Take each line of the listing that has the string "Prozessen" and report it.

*** GIVEN RECORDS

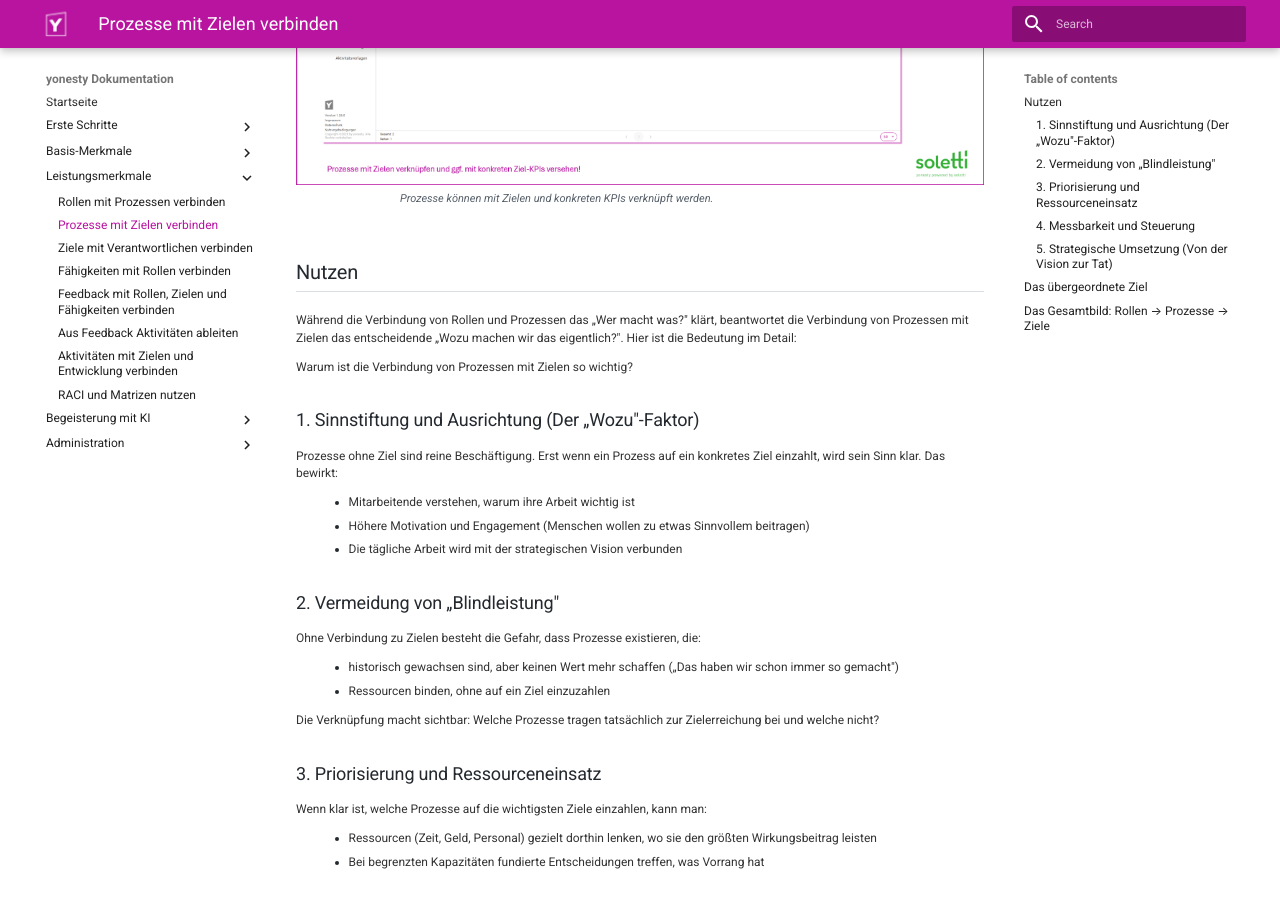
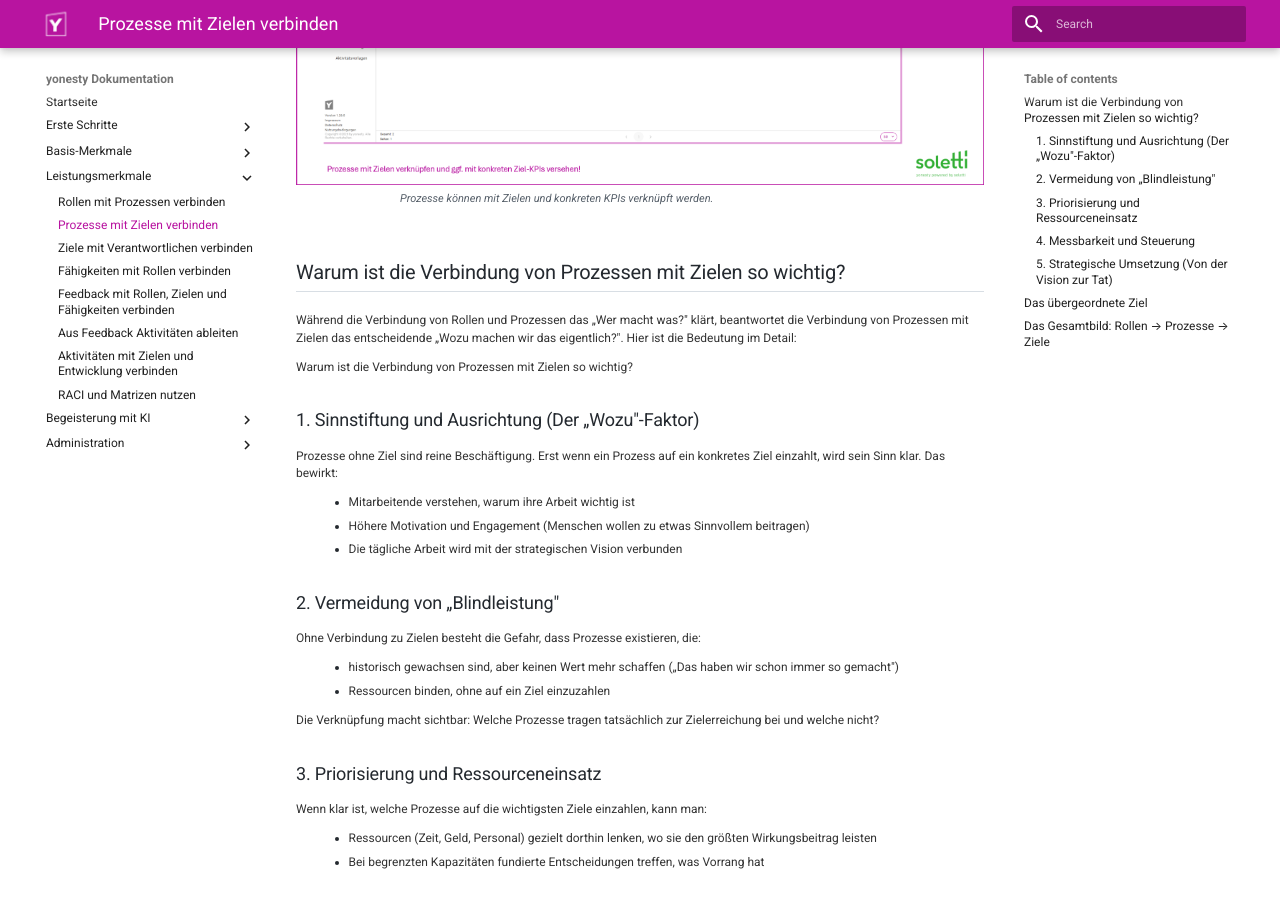
Before and after one commit to ricohaenelsoletti/yonesty, an MkDocs documentation site: the page built from docs/Leistungsmerkmal-Prozesse-mit-Zielen-verbinden.md, in a window 1280 px wide and 900 px high, scrolled down 365 px. Built offline with MkDocs 1.6.1 and Material for MkDocs 9.7.7, drawn with Linux system fonts in a browser that asks for light colours.

Commit message:
Update section title for process-goal connection

```diff
--- a/docs/Leistungsmerkmal-Prozesse-mit-Zielen-verbinden.md
+++ b/docs/Leistungsmerkmal-Prozesse-mit-Zielen-verbinden.md
@@ -6,7 +6,7 @@
 </figure>
 
 
-## Nutzen
+## Warum ist die Verbindung von Prozessen mit Zielen so wichtig?
 
 Während die Verbindung von Rollen und Prozessen das „Wer macht was?" klärt, beantwortet die Verbindung von Prozessen mit Zielen das entscheidende „Wozu machen wir das eigentlich?". Hier ist die Bedeutung im Detail:
 
```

******

## SOLUTION
+## Warum ist die Verbindung von Prozessen mit Zielen so wichtig?
 Während die Verbindung von Rollen und Prozessen das „Wer macht was?" klärt, beantwortet die Verbindung von Prozessen mit Zielen das entscheidende „Wozu machen wir das eigentlich?". Hier ist die Bedeutung im Detail:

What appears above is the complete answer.